As many as 304,000 people in South Carolina are providing care for a loved one who has Alzheimer’s disease or dementia-related illness, according to the SC Alzheimers’ Association.
Thanks to a $40,000 donation from the South Carolina Elks Association, many of those caregivers can get help when they need a break from their responsibilities.
“It’s very important,” Vice President of Programs Sam Wiley said. “It’s going to be able to provide a little assistance for family caregivers to be able to perhaps take a break, maybe take care of their own health needs for a period of time so that they can also get back to continuing to provide long-term care for their loved ones in the home. So this money is tremendous. It’s going to be able to help many, many more families in South Carolina.”

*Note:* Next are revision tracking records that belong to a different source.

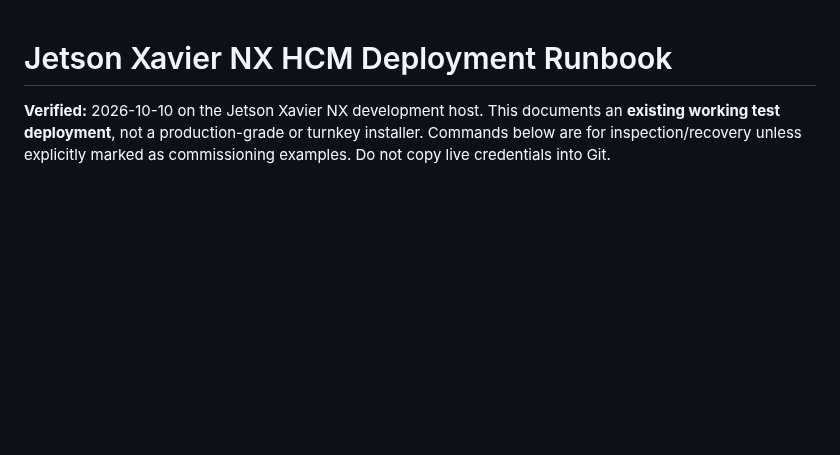
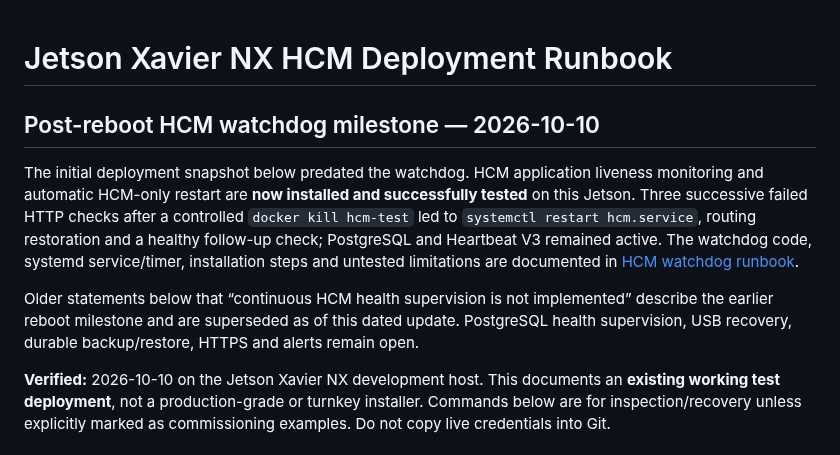
Before and after one commit to pengels22/HomeControl, a Markdown page: 09_documentation/JETSON_HCM_DEPLOYMENT_2026-10-10.md, the part around the change. Drawn GitHub-style; blank space fills up the shorter version.

Commit message:
Record verified HCM watchdog recovery in 09_documentation/JETSON_HCM_DEPLOYMENT_2026-10-10.md

```diff
--- a/09_documentation/JETSON_HCM_DEPLOYMENT_2026-10-10.md
+++ b/09_documentation/JETSON_HCM_DEPLOYMENT_2026-10-10.md
@@ -1,4 +1,11 @@
 # Jetson Xavier NX HCM Deployment Runbook
+
+## Post-reboot HCM watchdog milestone — 2026-10-10
+
+The initial deployment snapshot below predated the watchdog. HCM application liveness monitoring and automatic HCM-only restart are **now installed and successfully tested** on this Jetson. Three successive failed HTTP checks after a controlled `docker kill hcm-test` led to `systemctl restart hcm.service`, routing restoration and a healthy follow-up check; PostgreSQL and Heartbeat V3 remained active. The watchdog code, systemd service/timer, installation steps and untested limitations are documented in [HCM watchdog runbook](JETSON_HCM_WATCHDOG_2026-10-10.md).
+
+Older statements below that “continuous HCM health supervision is not implemented” describe the earlier reboot milestone and are superseded as of this dated update. PostgreSQL health supervision, USB recovery, durable backup/restore, HTTPS and alerts remain open.
+
 
 **Verified:** 2026-10-10 on the Jetson Xavier NX development host. This documents an **existing working test deployment**, not a production-grade or turnkey installer. Commands below are for inspection/recovery unless explicitly marked as commissioning examples. Do not copy live credentials into Git.
 
```
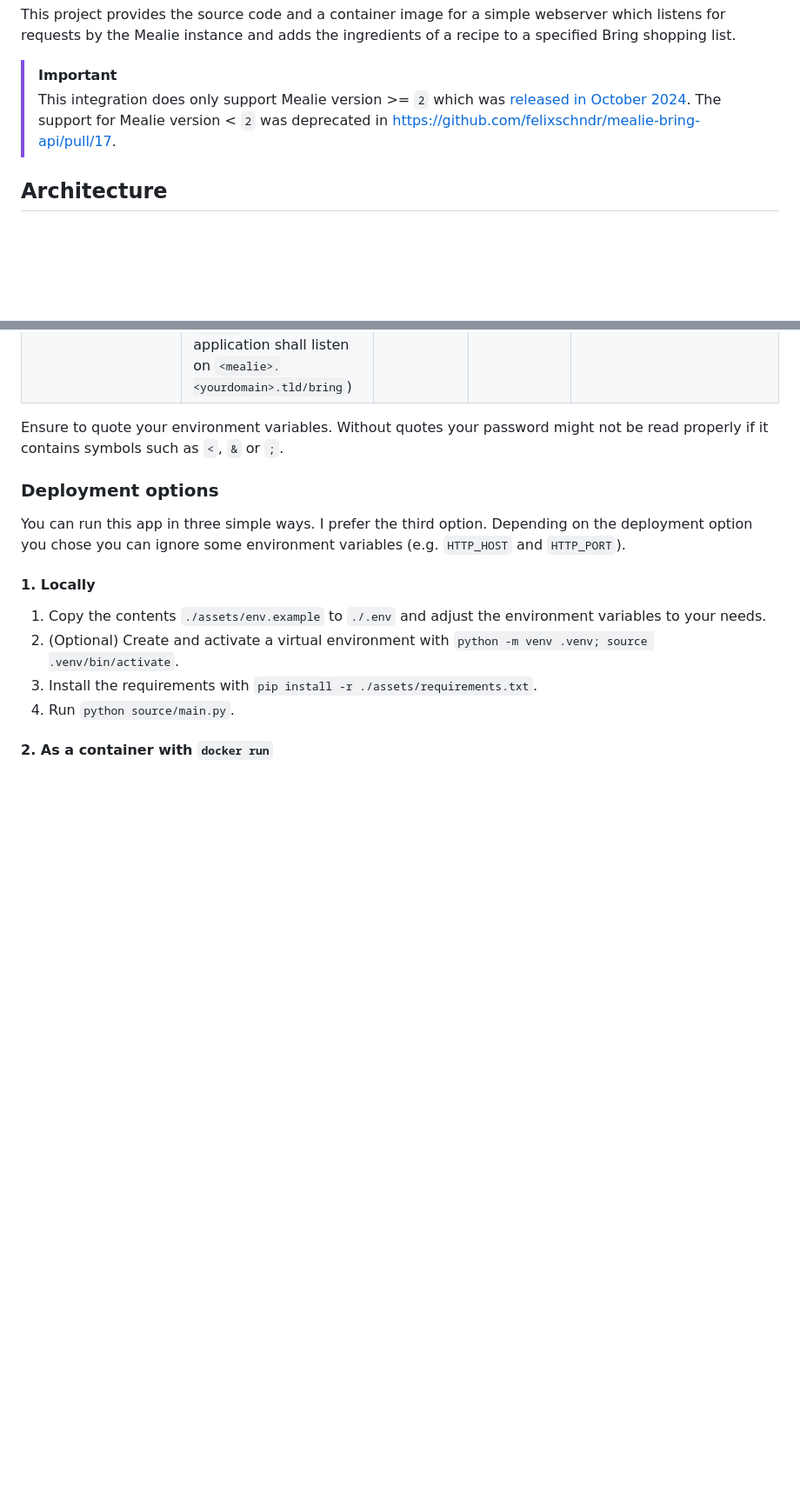
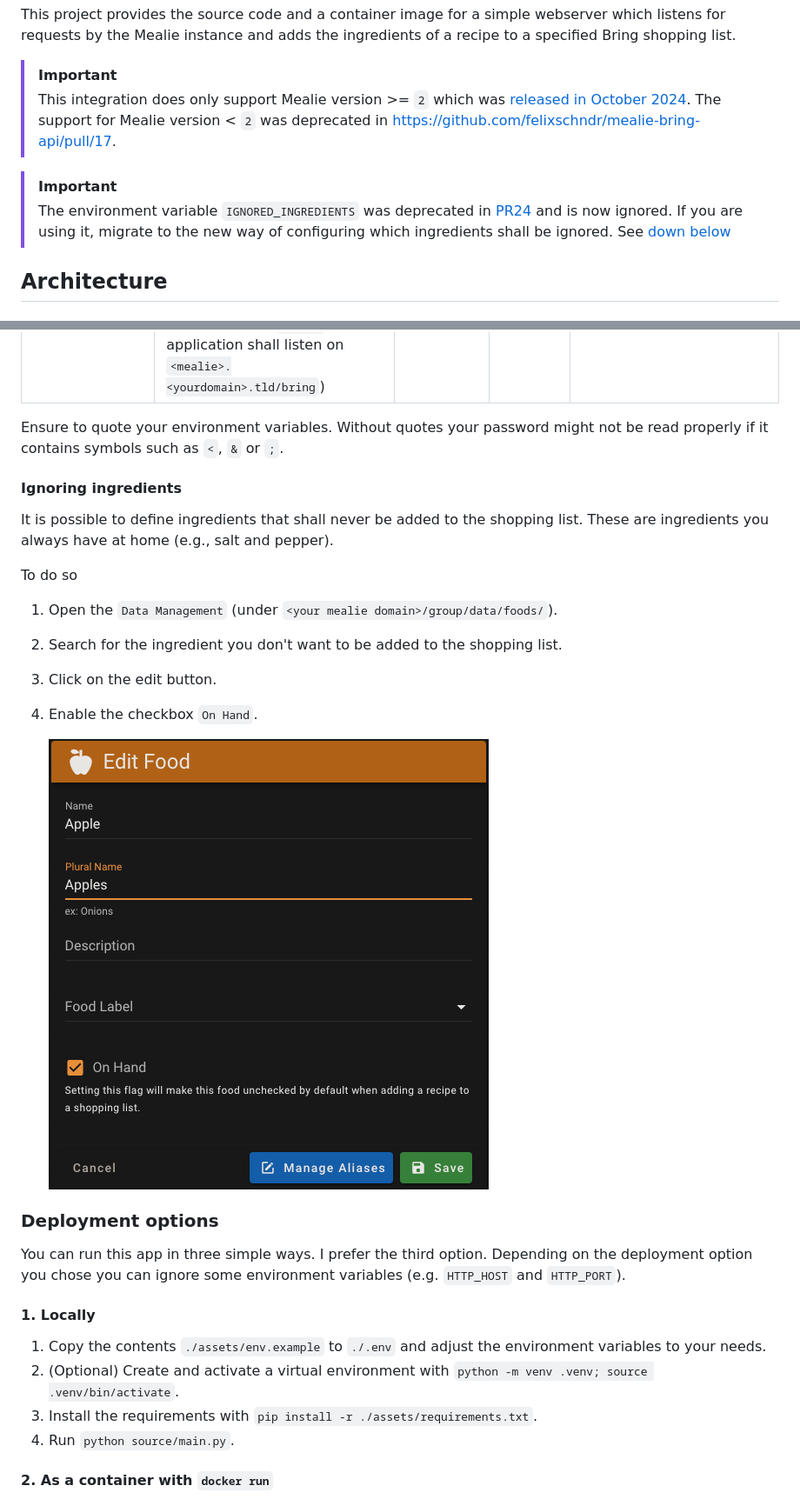
Before and after one commit to felixschndr/mealie-bring-api, a Markdown page: README.md, 2 parts joined by grey strips. Shown at 87% size. Rendered like a GitHub page; pictures changed too: assets/images/food_on_hand.png (added); blank space fills up the shorter version.

```diff
--- a/README.md
+++ b/README.md
@@ -10,6 +10,10 @@ Mealie instance and adds the ingredients of a recipe to a specified Bring shoppi
 
 > [!IMPORTANT]
 > This integration does only support Mealie version >= `2` which was [released in October 2024](https://github.com/mealie-recipes/mealie/releases/tag/v2.0.0). The support for Mealie version < `2` was deprecated in https://github.com/felixschndr/mealie-bring-api/pull/17.
+
+> [!IMPORTANT]
+> The environment variable `IGNORED_INGREDIENTS` was deprecated in [PR24](https://github.com/felixschndr/mealie-bring-api/pull/24) and is now ignored. If you are using it, migrate to the
+new way of configuring which ingredients shall be ignored. See [down below](https://github.com/felixschndr/mealie-bring-api?tab=readme-ov-file#ignoring-ingredients)
 
 ## Architecture
 
@@ -48,6 +51,18 @@ No matter which deployment option you chose you must setup some environment vari
 | `HTTP_BASE_PATH`      | The path the application listens on. Use this if you use the app behind a reverse proxy and have setup a path (e.g. set this to `/bring` if the application shall listen on `<mealie>.<yourdomain>.tld/bring`)                                                                             |    No    | `""`                              | `/bring`                       |
 
 Ensure to quote your environment variables. Without quotes your password might not be read properly if it contains symbols such as `<`, `&` or `;`.
+
+#### Ignoring ingredients
+
+It is possible to define ingredients that shall never be added to the shopping list. These are ingredients you always have at home (e.g., salt and pepper).
+
+To do so
+1. Open the `Data Management` (under `<your mealie domain>/group/data/foods/`).
+2. Search for the ingredient you don't want to be added to the shopping list.
+3. Click on the edit button.
+4. Enable the checkbox `On Hand`.
+
+   ![](assets/images/food_on_hand.png)
 
 ### Deployment options
 
```
Also changed, not shown: other parts of README.md (+0 -1 lines), 2 other files.
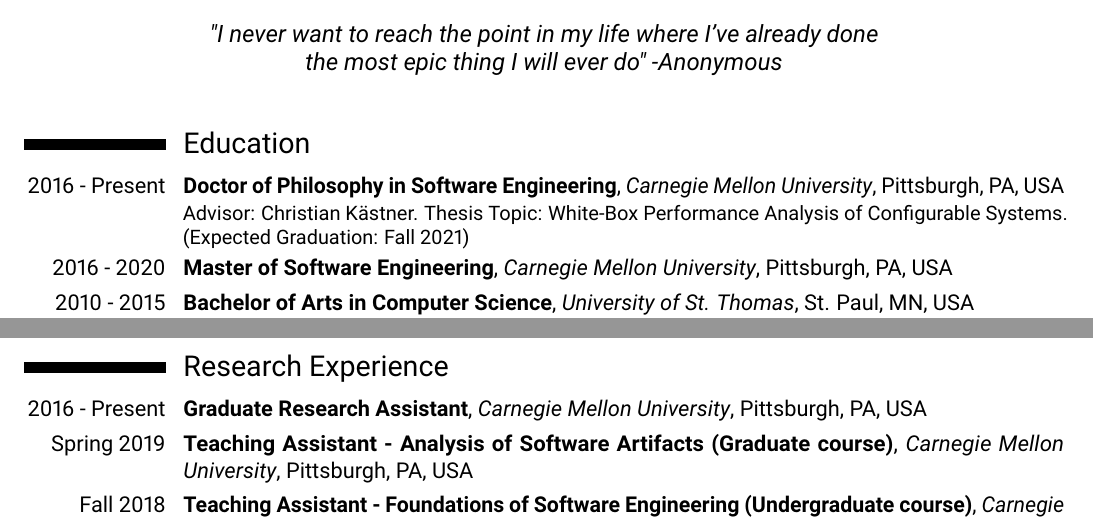
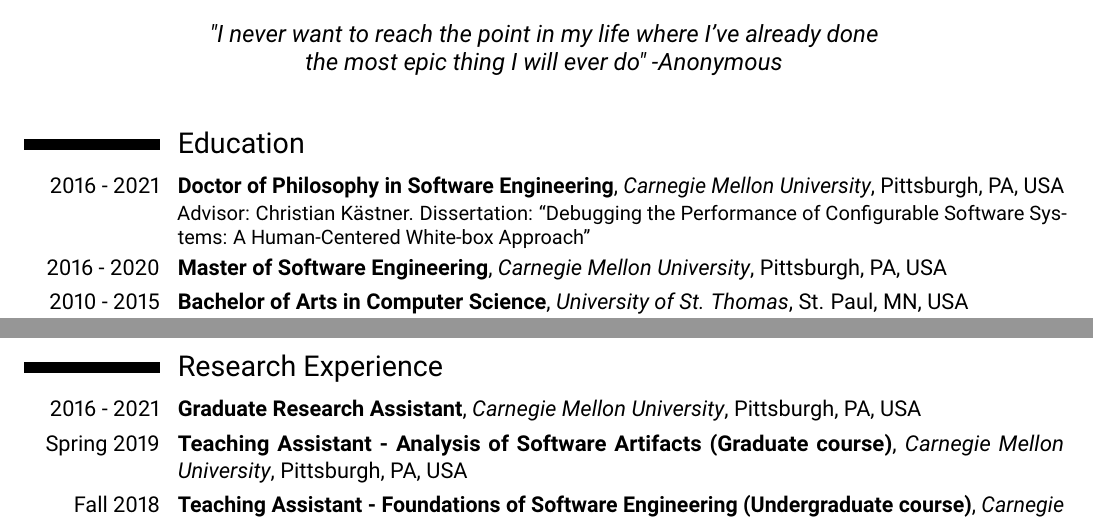
Before and after one commit to miguelvelezmj25/cv, a LaTeX CV (Miguel Velez CV.tex): two parts of pages 1 and 2 of 5, joined at a grey line, cut so that both start at the same text. Compiled offline with pdfLaTeX.

Commit message:
updated cmu graduation

```diff
--- a/Miguel Velez CV.tex
+++ b/Miguel Velez CV.tex
@@ -1,7 +1,7 @@
 \documentclass[11pt,letterpaper]{moderncv}
 \moderncvstyle{classic}
 \moderncvcolor{burgundy}
-\setlength{\hintscolumnwidth}{2.5cm}
+\setlength{\hintscolumnwidth}{2.4cm}
 
 \usepackage[utf8]{inputenc}
 \usepackage[T1]{fontenc}
@@ -138,7 +138,7 @@
 \makecvtitle
 
 \section{Education}
-\cventry{2016 - Present}{Doctor of Philosophy in Software Engineering}{Carnegie Mellon University}{Pittsburgh, PA}{USA}{Advisor: Christian K{\"a}stner. Thesis Topic: White-Box Performance Analysis of Configurable Systems. (Expected Graduation: Fall 2021)}
+\cventry{2016 - 2021}{Doctor of Philosophy in Software Engineering}{Carnegie Mellon University}{Pittsburgh, PA}{USA}{Advisor: Christian K{\"a}stner. Dissertation: ``Debugging the Performance of Configurable Software Systems: A Human-Centered White-box Approach''}
 \cventry{2016 - 2020}{Master of Software Engineering}{Carnegie Mellon University}{Pittsburgh, PA}{USA}{}{}
 \cventry{2010 - 2015}{Bachelor of Arts in Computer Science}{University of St. Thomas}{St. Paul, MN}{USA}
 	{Summa Cum Laude.  Physics minor. Major and Minor GPA: 4.00/4.00. Cumulative GPA: 3.99/4.00.\\Advisor: Patrick Jarvis. Summa Cum Laude paper: ``Current and Future Relationships Between Robots and Humans''}
@@ -170,7 +170,7 @@
 \newpage
 
 \section{Research Experience}
-\cventry{2016 - Present}{Graduate Research Assistant}{Carnegie Mellon University}{Pittsburgh, PA}{USA}{}{}
+\cventry{2016 - 2021}{Graduate Research Assistant}{Carnegie Mellon University}{Pittsburgh, PA}{USA}{}{}
 \cventry{Spring 2019}{Teaching Assistant - Analysis of Software Artifacts (Graduate course)}{Carnegie Mellon University}{Pittsburgh, PA}{USA}{}{}
 \cventry{Fall 2018}{Teaching Assistant - Foundations of Software Engineering (Undergraduate course)}{Carnegie Mellon University}{Pittsburgh, PA}{USA}{}{}
 \cventry{Summer 2015}{Research Intern}{Massachusetts Institute of Technology}{Cambridge, MA}{USA}{}
```
Also changed, not shown: Miguel Velez CV.pdf, Miguel Velez CV.tex (2 more changed lines).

According to the Alzheimer’s Association, about 86,000 people in South Carolina suffer from Alzheimer’s. The Association predicts that number will grow to 120,000 by 2025.
“There’s approximately right now over 300,000 family caregivers for just Alzheimer’s disease and related dementia –family caregivers,” Wiley said. “So we’re talking about a large amount of families. These are not professionals. These are all family members that are doing this, whether it be out of the love of their heart or for whatever reason they’re doing it, but they’re not getting paid. They’re actually informal family caregivers.”
He said many family members do not have an extra network of family or friends to help or other additional support to provide the care.
The Elks raised funds over the last 20 years through their State Major Project to support respite care for families facing Alzheimer’s disease or related dementia. Funds will be distributed by the Lieutenant Governor’s Office on Aging, which partners with the Alzheimer’s Association to administer the state-funded Alzheimer’s Caregiver Respite Program. The SC Elks Association adopted Alzheimer’s as its State Major Project in 1997.
“It started out as a vision many years ago that the South Carolina Elks Association had,” Wiley said. “And now that vision is going to be put into practice to help so many families.”
“We worked a long time with the Elks, starting several years ago down in Charleston, South Carolina, and it took us a long time to get to the point where we are now that we can start passing out some money in the state of South Carolina for Alzheimer’s respite care,” said Robert Merck with the Elks Association’s Seneca/Foothills Lodge. “It couldn’t be used for anything better. I’ve worked with Alzheimer’s patients. I know what a family goes through. It’s horrible.”
Wiley said help is available for families who need help caring for someone who has Alsheimer’s or dementia. Click here for programs offered by the Alzheimer’s Association. Click here for more information about respite care available in South Carolina.